Look around your office and note what most of your fellow office workers are doing, right now. They are executing their assigned duties. They are processing orders, servicing customers, organizing information, and preparing their fellow co-workers for their, next-in-line, assigned duties. Yet, someone within your organization, hopefully not too long ago, conceived an idea that precipitated all of these activities. He/she designed your product, or constructed the sales pitch that won over the big account, or implemented a series of smaller ideas on the way to becoming the most efficient widget builder in the region. To say that your job security, professional status, and income level all depend upon ideas is not to overstate it.
Your Ideas Are Under Siege
According to CNET, the average office worker is interrupted once every 3 minutes (phone calls, emails, IMs, visitors, etc…). CNET also states that it takes 8 minutes for our brains to get into a really creative state. Imagine those 8 minutes as an entrance ramp onto the creative-thinking superhighway. You know you have been in the creative “zone” for an hour or two when you finally click back to Outlook and see that 2 or 3 important messages arrived, the Ding! and accompanying popup window having failed to pull your attention away from your idea. Pat yourself on the back.
Multi-Tasking for Dummies
In case you haven’t already heard, the notion that multi-tasking drives greater productivity is, in most cases, utterly false. Sure, any dummy can cook dinner and talk on the phone at the same time. Instead, let’s consider your most important work: when you create something from nothing. A recent study from Stanford found that performance suffers for people who consume more than one media at a time (i.e. composing an email, while listening to iTunes, with a Star Tribune article and all its advertisements open on your secondary monitor). That’s because you are not simultaneously paying attention to two (or more) things at once, rather you are switching your attention very rapidly between those tasks. The Stanford study revealed that, compared to lighter multi-taskers, heavy multi-taskers:

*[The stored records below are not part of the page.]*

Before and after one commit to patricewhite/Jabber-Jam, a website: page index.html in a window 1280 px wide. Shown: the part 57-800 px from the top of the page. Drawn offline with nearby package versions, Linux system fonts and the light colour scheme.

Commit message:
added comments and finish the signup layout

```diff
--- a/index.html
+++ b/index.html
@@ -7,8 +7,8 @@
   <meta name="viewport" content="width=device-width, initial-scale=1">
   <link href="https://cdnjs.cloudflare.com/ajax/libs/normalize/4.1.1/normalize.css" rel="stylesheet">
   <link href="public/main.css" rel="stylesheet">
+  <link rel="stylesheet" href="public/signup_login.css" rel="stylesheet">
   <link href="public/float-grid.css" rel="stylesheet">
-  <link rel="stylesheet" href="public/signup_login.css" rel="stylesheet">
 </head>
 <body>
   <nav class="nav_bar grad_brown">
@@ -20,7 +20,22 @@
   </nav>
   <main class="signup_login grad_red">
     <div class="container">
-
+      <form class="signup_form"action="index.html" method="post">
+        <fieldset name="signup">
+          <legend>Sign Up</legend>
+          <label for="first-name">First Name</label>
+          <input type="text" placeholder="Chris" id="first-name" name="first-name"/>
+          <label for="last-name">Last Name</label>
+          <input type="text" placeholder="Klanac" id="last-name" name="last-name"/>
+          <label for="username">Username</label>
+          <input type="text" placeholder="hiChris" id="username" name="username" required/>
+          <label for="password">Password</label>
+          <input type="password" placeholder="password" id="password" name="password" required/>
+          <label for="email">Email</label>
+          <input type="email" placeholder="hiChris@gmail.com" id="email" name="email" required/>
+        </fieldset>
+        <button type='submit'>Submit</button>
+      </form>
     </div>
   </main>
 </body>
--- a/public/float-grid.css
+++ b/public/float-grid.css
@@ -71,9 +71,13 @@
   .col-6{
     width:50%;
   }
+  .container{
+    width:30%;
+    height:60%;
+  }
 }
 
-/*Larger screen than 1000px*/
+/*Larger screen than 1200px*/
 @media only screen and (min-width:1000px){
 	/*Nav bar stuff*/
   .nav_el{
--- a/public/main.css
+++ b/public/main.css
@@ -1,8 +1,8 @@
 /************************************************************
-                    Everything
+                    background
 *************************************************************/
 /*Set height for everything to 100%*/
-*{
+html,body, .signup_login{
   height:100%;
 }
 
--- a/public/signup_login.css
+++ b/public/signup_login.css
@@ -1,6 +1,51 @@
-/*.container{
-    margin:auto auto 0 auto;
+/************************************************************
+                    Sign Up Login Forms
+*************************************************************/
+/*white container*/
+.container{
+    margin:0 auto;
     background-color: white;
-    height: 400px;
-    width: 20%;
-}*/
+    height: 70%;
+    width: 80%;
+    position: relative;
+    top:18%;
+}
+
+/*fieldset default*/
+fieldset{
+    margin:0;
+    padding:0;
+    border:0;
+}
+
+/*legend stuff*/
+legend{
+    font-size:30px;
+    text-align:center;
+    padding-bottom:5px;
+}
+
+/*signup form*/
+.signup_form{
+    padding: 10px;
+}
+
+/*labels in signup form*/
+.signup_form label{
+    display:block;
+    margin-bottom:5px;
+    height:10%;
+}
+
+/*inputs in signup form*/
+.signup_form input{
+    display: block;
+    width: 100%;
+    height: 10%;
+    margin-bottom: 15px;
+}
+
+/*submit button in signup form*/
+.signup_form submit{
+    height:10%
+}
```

- Have more trouble ignoring irrelevant information
- Had poorer recall of important information
- Took longer to switch from task to task (ironically, the heavy multi-taskers were actually worse at multi-tasking).
Silence is Golden
The process of idea formulation requires your brain to hold onto several thoughts simultaneously and for extended periods of time. You need time to draw associations, pull threads apart and dispose of some notions, while combining others. Now imagine doing all that while navigating your Rush Hour commute with Minnesota Public Radio squawking in the background.
The title for this article, “Disruptive Technology,” was used improperly. Disruptive Technology is a term that refers to a new product, so advanced in its value, that it completely shatters the existing marketplace. Remember how many Walkmans/Discmans you owned before the debut of Apple’s iPod? How many Walkmans have you bought since? The irony is now thicker than Apple’s stock price, as it is these disruptive technologies that now lay siege to our concentration. Tweets, text messages, emails, social networking, and devices that beep, shake, flash, and practically beg us for our attention, all feed man’s insatiable desire to feel connected. In a world of always-on, connected devices we have reached a point of diminishing returns. We need be aware that we sacrifice some of our most valuable future ideas, indeed our companies’ future identities, simply to be exposed to more and newer information. If you want to do something about it, one way to start is to encourage the use of “Do Not Disturb” around your office.